*TASK GOAL*:
Every line below that holds the string "PenghuniData" should be copied.

*THE DATA*:
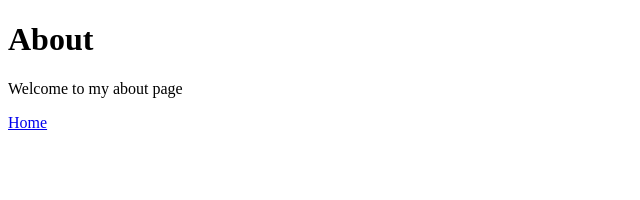
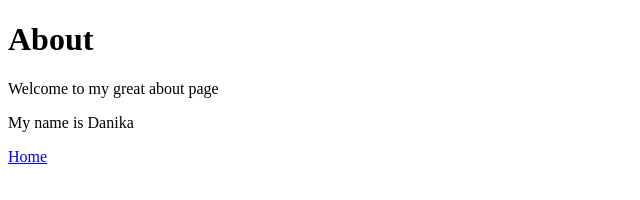
Before and after one commit to rd4n1el/rd4n1el.github.io, a plain HTML site: page about.html in a window 1280 px wide. Shown: the whole page, without its empty margins (0-640 px from the left). Drawn offline with Linux system fonts and the light colour scheme.

Commit message:
Improve the about page

```diff
--- a/about.html
+++ b/about.html
@@ -7,7 +7,8 @@
 </head>
 <body>
     <h1>About</h1>
-    <p>Welcome to my about page</p>
+    <p>Welcome to my great about page</p>
+    <p>My name is Danika</p>
     <a href="./">Home</a>
 </body>
 </html>
```
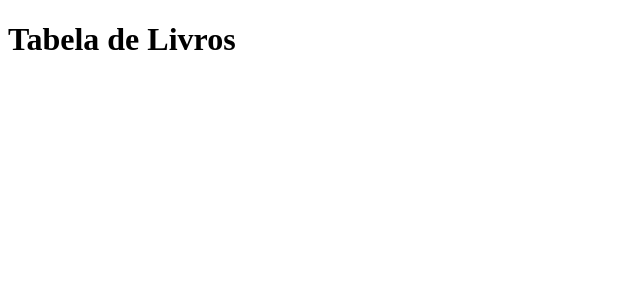
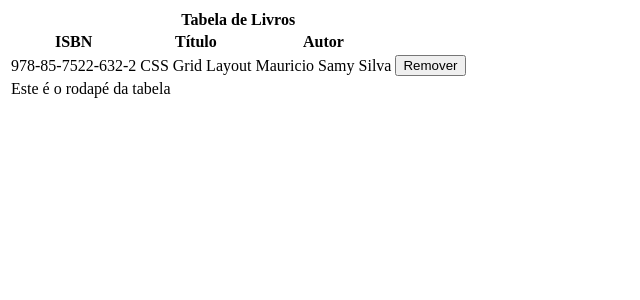
Before and after one commit to abelsouzacosta/book-list, a React (Create React App) app: page / in a window 1280 px wide. Shown: the top 300 px of the page, without its empty margins (0-640 px from the left). Built offline with nearby package versions, Linux system fonts and the light colour scheme.

Commit message:
transoformando a tabela em um componente de Classe

```diff
--- a/src/App.js
+++ b/src/App.js
@@ -1,9 +1,18 @@
-function App() {
-  return (
-    <div>
-      <h1>Tabela de Livros</h1>
-    </div>
-  );
+import React, { Component } from "react";
+import TabelaHead from "./components/TabelaHead";
+import TabelaBody from "./components/TabelaBody";
+import TabelaFoot from "./components/TabelaFoot";
+
+class App extends Component {
+  render() {
+    return (
+      <table className="tabela">
+        <TabelaHead />
+        <TabelaBody />
+        <TabelaFoot />
+      </table>
+    );
+  }
 }
 
 export default App;
```
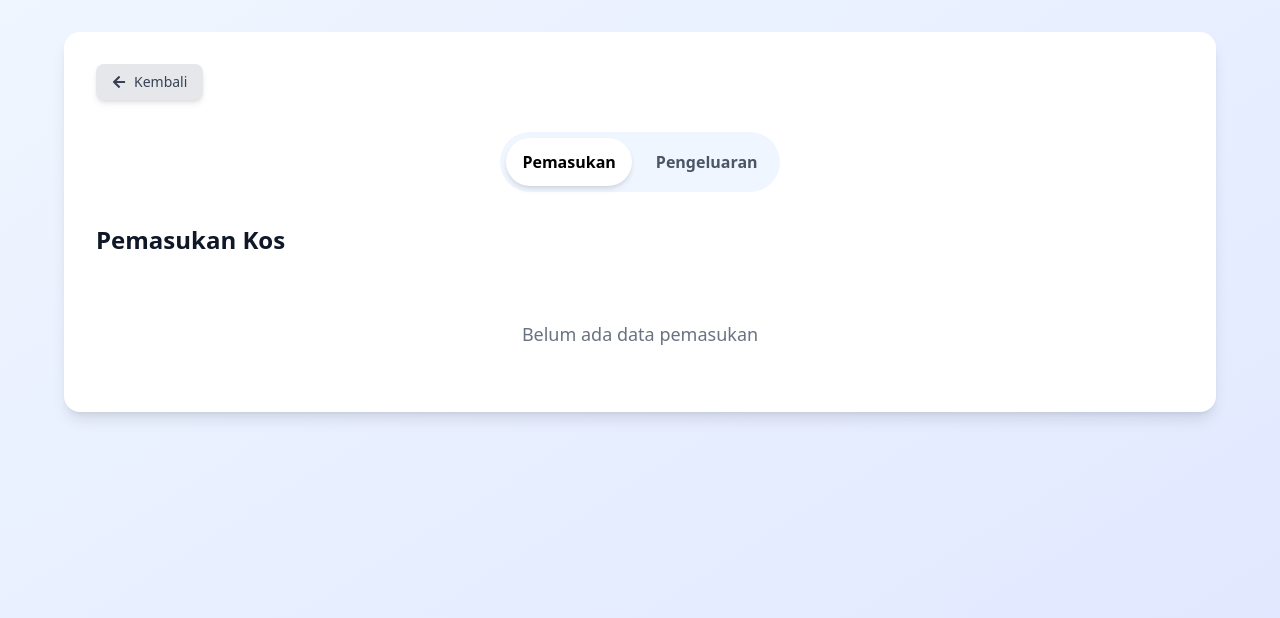
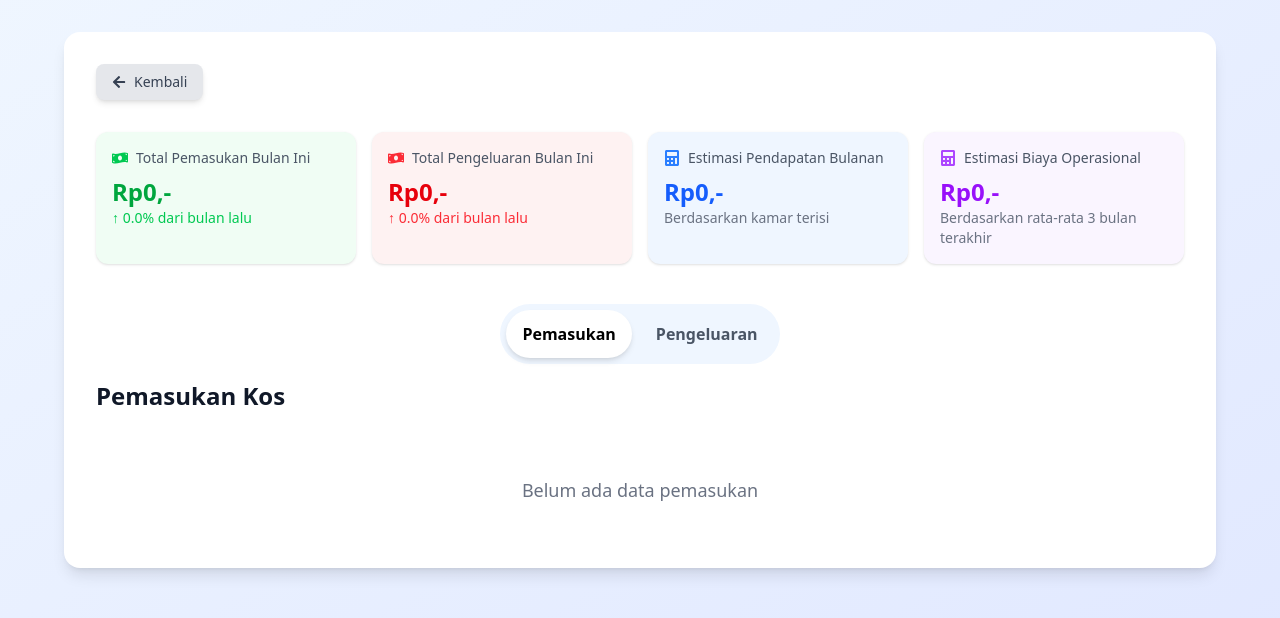
Before and after one commit to miftahudinsy/kosan-bapak, a Next.js app: page /dashboard/keuangan in a window 1280 px wide. Shown: the top 618 px of the page. Built offline with nearby package versions, Linux system fonts and the light colour scheme.

Commit message:
tambah fitur statistik keuangan

```diff
--- a/package.json
+++ b/package.json
@@ -14,7 +14,8 @@
     "next": "15.2.1",
     "react": "^19.0.0",
     "react-dom": "^19.0.0",
-    "react-icons": "^5.5.0"
+    "react-icons": "^5.5.0",
+    "recharts": "^2.15.1"
   },
   "devDependencies": {
     "@eslint/eslintrc": "^3",
--- a/src/app/dashboard/data.ts
+++ b/src/app/dashboard/data.ts
@@ -21,6 +21,7 @@ export interface PenghuniData {
   deposit?: string; // Opsional, disimpan dalam format mata uang Indonesia
   tanggalMulai: string;
   tanggalSelesai: string;
+  status: "aktif" | "nonaktif";
 }
 
 // Empty initial data array
@@ -47,6 +48,7 @@ export const getDaftarPenghuni = (): PenghuniData[] => {
 // Format angka menjadi mata uang Indonesia
 export const formatCurrency = (amount: number | string): string => {
   if (typeof amount === "string") {
+    // Hapus semua karakter non-numerik
     amount = parseInt(amount.replace(/\D/g, ""), 10);
   }
 
@@ -54,11 +56,13 @@ export const formatCurrency = (amount: number | string): string => {
     return "Rp0,-";
   }
 
+  // Format angka dengan pemisah ribuan
   return `Rp${amount.toString().replace(/\B(?=(\d{3})+(?!\d))/g, ".")},-`;
 };
 
 // Parse mata uang Indonesia menjadi angka
 export const parseCurrency = (formattedAmount: string): number => {
+  // Hapus "Rp", pemisah ribuan, dan "-" dari string
   const numericString = formattedAmount.replace(/[^\d]/g, "");
   return parseInt(numericString, 10) || 0;
 };
--- a/src/app/dashboard/keuangan/page.tsx
+++ b/src/app/dashboard/keuangan/page.tsx
@@ -1,7 +1,13 @@
 "use client";
 import React, { useEffect, useState } from "react";
 import { useRouter } from "next/navigation";
-import { FaArrowLeft, FaTrash, FaPlus } from "react-icons/fa";
+import {
+  FaArrowLeft,
+  FaTrash,
+  FaPlus,
+  FaMoneyBillWave,
+  FaCalculator,
+} from "react-icons/fa";
 import {
   getRiwayatPembayaran,
   getDaftarPenghuni,
@@ -11,6 +17,7 @@ import {
   tambahRiwayatPengeluaran,
   hapusRiwayatPengeluaran,
   RiwayatPengeluaran,
+  PenghuniData,
 } from "../data";
 import { RiwayatPembayaran } from "../data";
 
@@ -22,7 +29,7 @@ const Keuangan = () => {
   const [riwayatPengeluaran, setRiwayatPengeluaran] = useState<
     RiwayatPengeluaran[]
   >([]);
-  const [penghuni] = useState(getDaftarPenghuni());
+  const [penghuni, setPenghuni] = useState<PenghuniData[]>([]);
   const [isDeleteModalOpen, setIsDeleteModalOpen] = useState(false);
   const [pembayaranToDelete, setPembayaranToDelete] =
     useState<RiwayatPembayaran | null>(null);
@@ -41,13 +48,148 @@ const Keuangan = () => {
     tanggal: "",
     nominal: "",
   });
+  const [statistik, setStatistik] = useState({
+    totalPemasukanBulanIni: 0,
+    totalPengeluaranBulanIni: 0,
+    persentasePerubahanPemasukan: 0,
+    persentasePerubahanPengeluaran: 0,
+    estimasiPendapatanBulanan: 0,
+    estimasiBiayaOperasional: 0,
+  });
 
+  // Format currency khusus untuk statistik dan grafik
+  const formatStatisticCurrency = (amount: number | string): string => {
+    if (typeof amount === "string") {
+      amount = parseInt(amount.replace(/\D/g, ""), 10);
+    }
+    if (isNaN(amount)) {
+      return "Rp0,-";
+    }
+    amount = amount * 1000;
+    return `Rp${amount.toString().replace(/\B(?=(\d{3})+(?!\d))/g, ".")},-`;
+  };
+
+  // Load initial data
   useEffect(() => {
     const dataPembayaran = getRiwayatPembayaran();
     const dataPengeluaran = getRiwayatPengeluaran();
+    const dataPenghuni = getDaftarPenghuni();
     setRiwayatPembayaran(dataPembayaran);
     setRiwayatPengeluaran(dataPengeluaran);
+    setPenghuni(dataPenghuni);
   }, []);
+
+  // Helper function untuk memastikan nilai numerik valid
+  const ensureNumber = (value: string | number): number => {
+    if (typeof value === "string") {
+      // Hapus semua karakter non-numerik kecuali titik desimal
+      const numericValue = value.replace(/[^0-9.]/g, "");
+      return parseFloat(numericValue) || 0;
+    }
+    return value || 0;
+  };
+
+  // Calculate statistics when data changes
+  useEffect(() => {
+    if (riwayatPembayaran.length === 0 && riwayatPengeluaran.length === 0)
+      return;
+
+    const bulanIni = new Date().getMonth();
+    const tahunIni = new Date().getFullYear();
+
+    // Total Pemasukan Bulan Ini
+    const totalPemasukanBulanIni = riwayatPembayaran
+      .filter(
+        (p) =>
+          new Date(p.tanggal).getMonth() === bulanIni &&
+          new Date(p.tanggal).getFullYear() === tahunIni
+      )
+      .reduce((sum, p) => sum + ensureNumber(p.nominal), 0);
+
+    // Total Pengeluaran Bulan Ini
+    const totalPengeluaranBulanIni = riwayatPengeluaran
+      .filter(
+        (p) =>
+          new Date(p.tanggal).getMonth() === bulanIni &&
+          new Date(p.tanggal).getFullYear() === tahunIni
+      )
+      .reduce((sum, p) => sum + ensureNumber(p.nominal), 0);
+
+    // Persentase Perubahan
+    const totalPemasukanBulanLalu = riwayatPembayaran
+      .filter(
+        (p) =>
+          new Date(p.tanggal).getMonth() === bulanIni - 1 &&
+          new Date(p.tanggal).getFullYear() === tahunIni
+      )
+      .reduce((sum, p) => sum + ensureNumber(p.nominal), 0);
+
+    const totalPengeluaranBulanLalu = riwayatPengeluaran
+      .filter(
+        (p) =>
+          new Date(p.tanggal).getMonth() === bulanIni - 1 &&
+          new Date(p.tanggal).getFullYear() === tahunIni
+      )
+      .reduce((sum, p) => sum + ensureNumber(p.nominal), 0);
+
+    const persentasePerubahanPemasukan =
+      totalPemasukanBulanLalu > 0
+        ? ((totalPemasukanBulanIni - totalPemasukanBulanLalu) /
+            totalPemasukanBulanLalu) *
+          100
+        : 0;
+
+    const persentasePerubahanPengeluaran =
+      totalPengeluaranBulanLalu > 0
+        ? ((totalPengeluaranBulanIni - totalPengeluaranBulanLalu) /
+            totalPengeluaranBulanLalu) *
+          100
+        : 0;
+
+    // Estimasi Pendapatan Bulanan
+    const kamarTerisi = penghuni.filter((p) => {
+      const tanggalSelesai = new Date(p.tanggalSelesai);
+      const sekarang = new Date();
+      return tanggalSelesai > sekarang;
+    });
+
+    const estimasiPendapatanBulanan = kamarTerisi.reduce((total, p) => {
+      const pembayaranAwal =
+        riwayatPembayaran
+          .filter(
+            (rp) => rp.idPenghuni === p.id && rp.jenis === "Pembayaran Awal"
+          )
+          .map((rp) => ensureNumber(rp.nominal))
+          .pop() || 0;
+      return total + pembayaranAwal;
+    }, 0);
+
+    // Estimasi Biaya Operasional
+    const rataRataPengeluaranBulanan =
+      Array.from({ length: 3 }, (_, i) => {
+        const targetBulan = new Date(tahunIni, bulanIni - 1 - i, 1);
+        return riwayatPengeluaran
+          .filter(
+            (p) =>
+              new Date(p.tanggal).getMonth() === targetBulan.getMonth() &&
+              new Date(p.tanggal).getFullYear() === targetBulan.getFullYear()
+          )
+          .reduce((sum, p) => sum + ensureNumber(p.nominal), 0);
+      }).reduce((total, monthlyTotal) => total + monthlyTotal, 0) / 3;
+
+    setStatistik({
+      totalPemasukanBulanIni,
+      totalPengeluaranBulanIni,
+      persentasePerubahanPemasukan: isNaN(persentasePerubahanPemasukan)
+        ? 0
+        : persentasePerubahanPemasukan,
+      persentasePerubahanPengeluaran: isNaN(persentasePerubahanPengeluaran)
+        ? 0
+        : persentasePerubahanPengeluaran,
+      estimasiPendapatanBulanan,
+      estimasiBiayaOperasional: rataRataPengeluaranBulanan,
+    });
+  }, [riwayatPembayaran, riwayatPengeluaran, penghuni]);
 
   const handleBack = () => {
     router.back();
@@ -143,7 +285,84 @@ const Keuangan = () => {
           <FaArrowLeft /> Kembali
         </button>
 
-        <div className="flex justify-center mb-8">
+        {/* Statistik Ringkasan */}
+        <div className="grid grid-cols-1 md:grid-cols-2 lg:grid-cols-4 gap-4 mb-10">
+          <div className="bg-green-50 p-4 rounded-xl shadow-sm">
+            <div className="flex items-center gap-2 mb-2">
+              <FaMoneyBillWave className="text-green-500" />
+              <h3 className="text-sm font-medium text-gray-600">
+                Total Pemasukan Bulan Ini
+              </h3>
+            </div>
+            <p className="text-2xl font-bold text-green-600">
+              {formatStatisticCurrency(statistik.totalPemasukanBulanIni)}
+            </p>
+            <p
+              className={`text-sm ${
+                statistik.persentasePerubahanPemasukan >= 0
+                  ? "text-green-500"
+                  : "text-red-500"
+              }`}
+            >
+              {statistik.persentasePerubahanPemasukan >= 0 ? "↑" : "↓"}{" "}
+              {Math.abs(statistik.persentasePerubahanPemasukan).toFixed(1)}%
+              dari bulan lalu
+            </p>
+          </div>
+
+          <div className="bg-red-50 p-4 rounded-xl shadow-sm">
+            <div className="flex items-center gap-2 mb-2">
+              <FaMoneyBillWave className="text-red-500" />
+              <h3 className="text-sm font-medium text-gray-600">
+                Total Pengeluaran Bulan Ini
+              </h3>
+            </div>
+            <p className="text-2xl font-bold text-red-600">
+              {formatStatisticCurrency(statistik.totalPengeluaranBulanIni)}
+            </p>
+            <p
+              className={`text-sm ${
+                statistik.persentasePerubahanPengeluaran >= 0
+                  ? "text-red-500"
+                  : "text-green-500"
+              }`}
+            >
+              {statistik.persentasePerubahanPengeluaran >= 0 ? "↑" : "↓"}{" "}
+              {Math.abs(statistik.persentasePerubahanPengeluaran).toFixed(1)}%
+              dari bulan lalu
+            </p>
+          </div>
+
+          <div className="bg-blue-50 p-4 rounded-xl shadow-sm">
+            <div className="flex items-center gap-2 mb-2">
+              <FaCalculator className="text-blue-500" />
+              <h3 className="text-sm font-medium text-gray-600">
+                Estimasi Pendapatan Bulanan
+              </h3>
+            </div>
+            <p className="text-2xl font-bold text-blue-600">
+              {formatStatisticCurrency(statistik.estimasiPendapatanBulanan)}
+            </p>
+            <p className="text-sm text-gray-500">Berdasarkan kamar terisi</p>
+          </div>
+
+          <div className="bg-purple-50 p-4 rounded-xl shadow-sm">
+            <div className="flex items-center gap-2 mb-2">
+              <FaCalculator className="text-purple-500" />
+              <h3 className="text-sm font-medium text-gray-600">
+                Estimasi Biaya Operasional
+              </h3>
+            </div>
+            <p className="text-2xl font-bold text-purple-600">
+              {formatStatisticCurrency(statistik.estimasiBiayaOperasional)}
+            </p>
+            <p className="text-sm text-gray-500">
+              Berdasarkan rata-rata 3 bulan terakhir
+            </p>
+          </div>
+        </div>
+
+        <div className="flex justify-center mb-8 sm:mb-4">
           <div className="flex space-x-2 bg-blue-50 p-1.5 rounded-full">
             <button
               onClick={() => setActiveTab("pemasukan")}
@@ -205,7 +424,13 @@ const Keuangan = () => {
                       </tr>
                     </thead>
                     <tbody className="bg-white divide-y divide-gray-200">
-                      {riwayatPembayaran.map((pembayaran) => (
+                      {riwayatPembayaran
+                        .sort(
+                          (a, b) =>
+                            new Date(b.tanggal).getTime() -
+                            new Date(a.tanggal).getTime()
+                        )
+                        .map((pembayaran) => (
                           <tr key={pembayaran.id}>
                             <td className="px-6 py-4 whitespace-nowrap text-sm text-gray-900">
                               {formatDate(pembayaran.tanggal)}
@@ -235,7 +460,13 @@ const Keuangan = () => {
 
                 {/* Tampilan Mobile Pemasukan */}
                 <div className="md:hidden space-y-4">
-                  {riwayatPembayaran.map((pembayaran) => (
+                  {riwayatPembayaran
+                    .sort(
+                      (a, b) =>
+                        new Date(b.tanggal).getTime() -
+                        new Date(a.tanggal).getTime()
+                    )
+                    .map((pembayaran) => (
                       <div
                         key={pembayaran.id}
                         className="bg-white border border-gray-200 border-l-4 border-l-blue-500 rounded-lg p-4 shadow-sm"
@@ -326,7 +557,13 @@ const Keuangan = () => {
                       </tr>
                     </thead>
                     <tbody className="bg-white divide-y divide-gray-200">
-                      {riwayatPengeluaran.map((pengeluaran) => (
+                      {riwayatPengeluaran
+                        .sort(
+                          (a, b) =>
+                            new Date(b.tanggal).getTime() -
+                            new Date(a.tanggal).getTime()
+                        )
+                        .map((pengeluaran) => (
                           <tr key={pengeluaran.id}>
                             <td className="px-6 py-4 whitespace-nowrap text-sm text-gray-900">
                               {formatDate(pengeluaran.tanggal)}
@@ -358,7 +595,13 @@ const Keuangan = () => {
 
                 {/* Tampilan Mobile Pengeluaran */}
                 <div className="md:hidden space-y-4">
-                  {riwayatPengeluaran.map((pengeluaran) => (
+                  {riwayatPengeluaran
+                    .sort(
+                      (a, b) =>
+                        new Date(b.tanggal).getTime() -
+                        new Date(a.tanggal).getTime()
+                    )
+                    .map((pengeluaran) => (
                       <div
                         key={pengeluaran.id}
                         className="bg-white border border-gray-200 border-l-4 border-l-red-500 rounded-lg p-4 shadow-sm"
```
Also changed, not shown: 1 other file (tests, documents, lock files or other folders). Lines whose indentation alone changed are shown as unchanged.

*SOLUTION FOR THIS PROBLEM*:
@@ -21,6 +21,7 @@ export interface PenghuniData {
@@ -47,6 +48,7 @@ export const getDaftarPenghuni = (): PenghuniData[] => {
+  PenghuniData,
+  const [penghuni, setPenghuni] = useState<PenghuniData[]>([]);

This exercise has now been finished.